Exercise objective:
Would you write out the entries that follow word for word, omitting any images?

(Web document revisions)
________
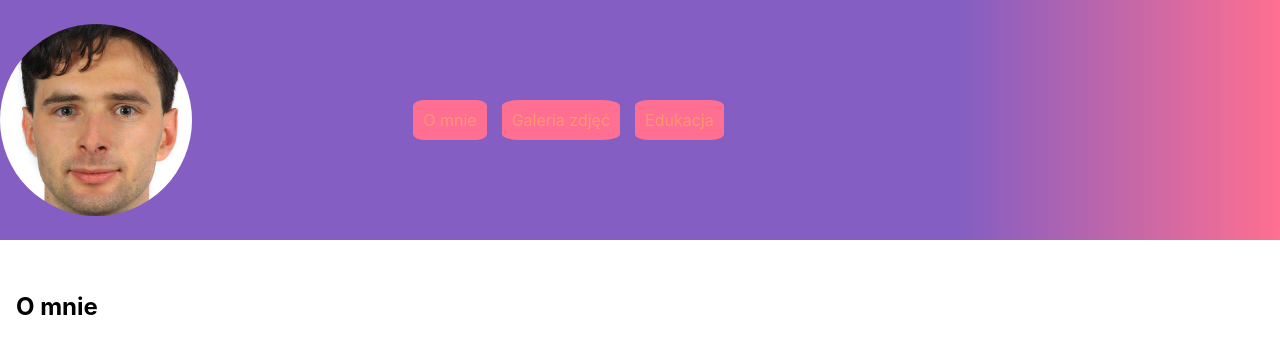
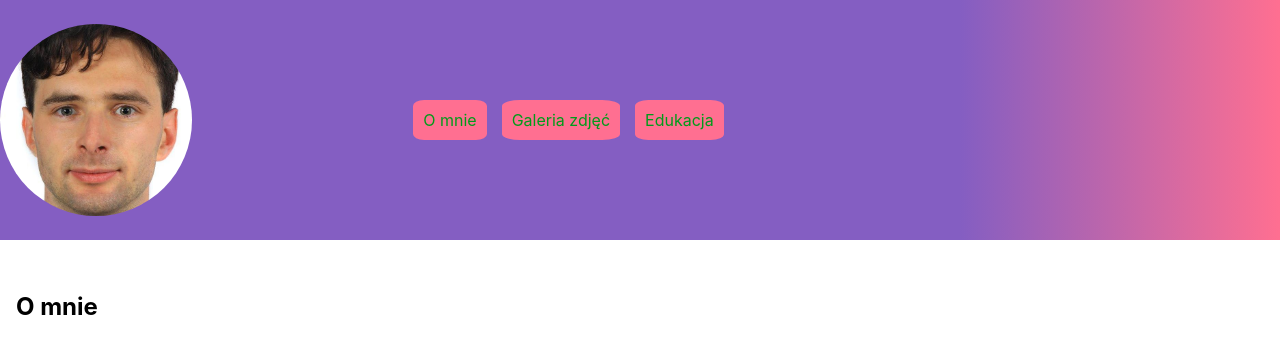
Before and after one commit to MaciejUberna/PhotoGallery, a React (Create React App) app: page / in a window 1280 px wide. Shown: the top 354 px of the page. Built offline with nearby package versions, Linux system fonts and the light colour scheme.

Commit message:
minor style adjustments.

```diff
--- a/src/sass/abstracts/variables.scss
+++ b/src/sass/abstracts/variables.scss
@@ -3,9 +3,9 @@ $color-primary: #845EC2;
 $color-secondary-light: #FF6F91;
 $color-secondary-dark: #D65DB1;
 
-$color-tertiary: #FF9671;
+$color-tertiary: #009b1a;
 
-$color-quaduprary: #F9F871;
+$color-quaduprary: #009b1a;
 
 $color-alert: #FFC75F;
 
```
________
Solution for this exercise:
Before and after one commit to MaciejUberna/PhotoGallery, a React (Create React App) app: page / in a window 1280 px wide. Shown: the top 354 px of the page. Built offline with nearby package versions, Linux system fonts and the light colour scheme.

Commit message:
minor style adjustments.

```diff
--- a/src/sass/abstracts/variables.scss
+++ b/src/sass/abstracts/variables.scss
@@ -3,9 +3,9 @@ $color-primary: #845EC2;
 $color-secondary-light: #FF6F91;
 $color-secondary-dark: #D65DB1;
 
-$color-tertiary: #FF9671;
+$color-tertiary: #009b1a;
 
-$color-quaduprary: #F9F871;
+$color-quaduprary: #009b1a;
 
 $color-alert: #FFC75F;
 
```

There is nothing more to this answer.